Task objective - Take from the records below each line that holds "aboutme".

(Data items)
..............................
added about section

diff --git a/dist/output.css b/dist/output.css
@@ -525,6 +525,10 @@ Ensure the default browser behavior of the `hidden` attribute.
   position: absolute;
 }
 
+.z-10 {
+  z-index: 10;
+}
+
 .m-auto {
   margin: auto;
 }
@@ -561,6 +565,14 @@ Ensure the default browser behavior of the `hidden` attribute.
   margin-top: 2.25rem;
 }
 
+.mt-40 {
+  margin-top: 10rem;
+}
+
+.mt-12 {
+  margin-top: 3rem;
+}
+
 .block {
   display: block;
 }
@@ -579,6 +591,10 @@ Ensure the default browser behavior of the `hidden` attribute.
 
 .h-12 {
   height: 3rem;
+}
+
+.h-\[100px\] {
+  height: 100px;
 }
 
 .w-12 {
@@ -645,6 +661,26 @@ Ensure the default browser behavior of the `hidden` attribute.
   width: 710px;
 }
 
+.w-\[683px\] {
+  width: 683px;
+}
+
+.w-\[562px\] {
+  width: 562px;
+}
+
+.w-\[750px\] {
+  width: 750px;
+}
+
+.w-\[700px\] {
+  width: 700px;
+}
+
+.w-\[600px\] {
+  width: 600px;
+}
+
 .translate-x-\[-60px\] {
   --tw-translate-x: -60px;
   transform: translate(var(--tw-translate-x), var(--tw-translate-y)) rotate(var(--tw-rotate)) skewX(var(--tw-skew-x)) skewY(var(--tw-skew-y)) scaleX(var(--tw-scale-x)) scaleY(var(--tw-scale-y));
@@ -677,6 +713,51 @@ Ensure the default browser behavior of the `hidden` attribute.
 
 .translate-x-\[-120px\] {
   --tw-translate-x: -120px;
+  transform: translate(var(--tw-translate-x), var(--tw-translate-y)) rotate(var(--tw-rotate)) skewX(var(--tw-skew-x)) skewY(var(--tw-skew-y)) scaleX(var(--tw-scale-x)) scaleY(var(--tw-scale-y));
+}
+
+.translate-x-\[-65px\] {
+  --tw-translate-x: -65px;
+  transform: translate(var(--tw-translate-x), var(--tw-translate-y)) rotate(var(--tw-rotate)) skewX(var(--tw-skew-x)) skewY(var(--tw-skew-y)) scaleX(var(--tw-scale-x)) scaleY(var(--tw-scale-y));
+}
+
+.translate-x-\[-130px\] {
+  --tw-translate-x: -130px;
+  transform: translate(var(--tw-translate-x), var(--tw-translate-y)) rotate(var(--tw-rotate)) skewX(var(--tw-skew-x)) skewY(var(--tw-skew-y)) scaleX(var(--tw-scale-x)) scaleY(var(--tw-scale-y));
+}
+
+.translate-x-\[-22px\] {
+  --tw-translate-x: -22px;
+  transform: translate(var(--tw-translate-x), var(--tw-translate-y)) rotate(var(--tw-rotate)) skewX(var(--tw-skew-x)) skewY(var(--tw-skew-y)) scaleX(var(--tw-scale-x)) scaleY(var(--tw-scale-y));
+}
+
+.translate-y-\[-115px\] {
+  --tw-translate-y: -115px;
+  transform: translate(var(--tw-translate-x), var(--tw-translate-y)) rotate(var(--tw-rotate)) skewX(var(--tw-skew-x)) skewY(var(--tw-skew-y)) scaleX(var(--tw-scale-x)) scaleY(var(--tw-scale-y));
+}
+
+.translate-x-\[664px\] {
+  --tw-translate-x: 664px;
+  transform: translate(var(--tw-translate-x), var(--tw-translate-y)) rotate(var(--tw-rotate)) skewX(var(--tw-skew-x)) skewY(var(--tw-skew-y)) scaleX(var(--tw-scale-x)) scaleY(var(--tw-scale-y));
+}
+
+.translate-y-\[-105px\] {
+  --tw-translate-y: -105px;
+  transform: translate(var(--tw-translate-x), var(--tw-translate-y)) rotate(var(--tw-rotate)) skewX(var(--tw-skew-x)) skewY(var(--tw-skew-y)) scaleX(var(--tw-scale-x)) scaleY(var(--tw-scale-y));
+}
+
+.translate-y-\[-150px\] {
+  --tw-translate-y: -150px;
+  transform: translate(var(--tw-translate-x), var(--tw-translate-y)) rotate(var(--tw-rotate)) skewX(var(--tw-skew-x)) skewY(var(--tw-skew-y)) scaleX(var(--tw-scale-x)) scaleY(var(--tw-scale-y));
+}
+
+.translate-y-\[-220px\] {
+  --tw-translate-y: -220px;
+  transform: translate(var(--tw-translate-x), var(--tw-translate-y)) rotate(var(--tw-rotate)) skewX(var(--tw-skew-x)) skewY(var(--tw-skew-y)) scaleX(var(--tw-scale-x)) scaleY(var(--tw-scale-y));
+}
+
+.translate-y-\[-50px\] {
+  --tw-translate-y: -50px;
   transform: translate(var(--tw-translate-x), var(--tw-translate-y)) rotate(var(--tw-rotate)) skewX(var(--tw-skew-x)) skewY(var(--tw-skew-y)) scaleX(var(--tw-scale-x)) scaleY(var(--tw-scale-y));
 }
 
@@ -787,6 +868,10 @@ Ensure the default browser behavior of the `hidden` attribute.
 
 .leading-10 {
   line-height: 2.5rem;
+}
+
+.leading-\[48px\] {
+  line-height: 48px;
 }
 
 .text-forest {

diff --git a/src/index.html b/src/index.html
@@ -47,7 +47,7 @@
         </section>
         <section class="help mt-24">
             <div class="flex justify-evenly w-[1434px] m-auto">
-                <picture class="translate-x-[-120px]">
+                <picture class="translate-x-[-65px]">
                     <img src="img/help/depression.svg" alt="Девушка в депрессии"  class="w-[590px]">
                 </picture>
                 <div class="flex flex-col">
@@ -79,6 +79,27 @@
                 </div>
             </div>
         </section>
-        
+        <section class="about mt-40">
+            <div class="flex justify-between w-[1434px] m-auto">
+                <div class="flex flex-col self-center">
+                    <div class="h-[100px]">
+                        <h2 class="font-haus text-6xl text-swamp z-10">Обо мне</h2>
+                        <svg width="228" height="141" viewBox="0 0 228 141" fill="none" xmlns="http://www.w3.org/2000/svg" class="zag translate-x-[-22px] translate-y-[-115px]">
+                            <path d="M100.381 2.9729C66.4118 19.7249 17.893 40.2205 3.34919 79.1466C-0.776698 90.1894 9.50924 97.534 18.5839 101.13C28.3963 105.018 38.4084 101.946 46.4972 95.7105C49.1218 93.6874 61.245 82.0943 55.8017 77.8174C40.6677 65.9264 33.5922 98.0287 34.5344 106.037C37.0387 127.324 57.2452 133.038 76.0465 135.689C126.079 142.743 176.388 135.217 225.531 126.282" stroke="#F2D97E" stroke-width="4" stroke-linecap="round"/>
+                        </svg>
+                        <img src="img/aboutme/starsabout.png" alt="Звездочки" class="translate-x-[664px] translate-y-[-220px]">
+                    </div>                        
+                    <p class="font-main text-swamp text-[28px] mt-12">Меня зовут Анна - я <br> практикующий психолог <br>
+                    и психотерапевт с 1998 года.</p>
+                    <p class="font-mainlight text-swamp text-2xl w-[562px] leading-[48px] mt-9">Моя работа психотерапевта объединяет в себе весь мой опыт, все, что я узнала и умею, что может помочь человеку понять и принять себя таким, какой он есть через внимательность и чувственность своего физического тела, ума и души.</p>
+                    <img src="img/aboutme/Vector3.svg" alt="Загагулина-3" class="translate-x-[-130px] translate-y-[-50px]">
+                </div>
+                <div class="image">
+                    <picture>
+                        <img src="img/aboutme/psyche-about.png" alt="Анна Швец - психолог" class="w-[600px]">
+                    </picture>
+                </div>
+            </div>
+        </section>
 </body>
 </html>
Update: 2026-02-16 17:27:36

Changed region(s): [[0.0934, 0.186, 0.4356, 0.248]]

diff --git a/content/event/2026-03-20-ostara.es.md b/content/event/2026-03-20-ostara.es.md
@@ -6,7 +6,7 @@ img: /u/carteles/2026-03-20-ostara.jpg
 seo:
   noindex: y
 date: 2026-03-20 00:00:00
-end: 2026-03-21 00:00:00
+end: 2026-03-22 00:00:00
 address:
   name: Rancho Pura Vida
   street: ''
..............................
Solved exercise -
+                        <img src="img/aboutme/starsabout.png" alt="Звездочки" class="translate-x-[664px] translate-y-[-220px]">
+                    <img src="img/aboutme/Vector3.svg" alt="Загагулина-3" class="translate-x-[-130px] translate-y-[-50px]">
+                        <img src="img/aboutme/psyche-about.png" alt="Анна Швец - психолог" class="w-[600px]">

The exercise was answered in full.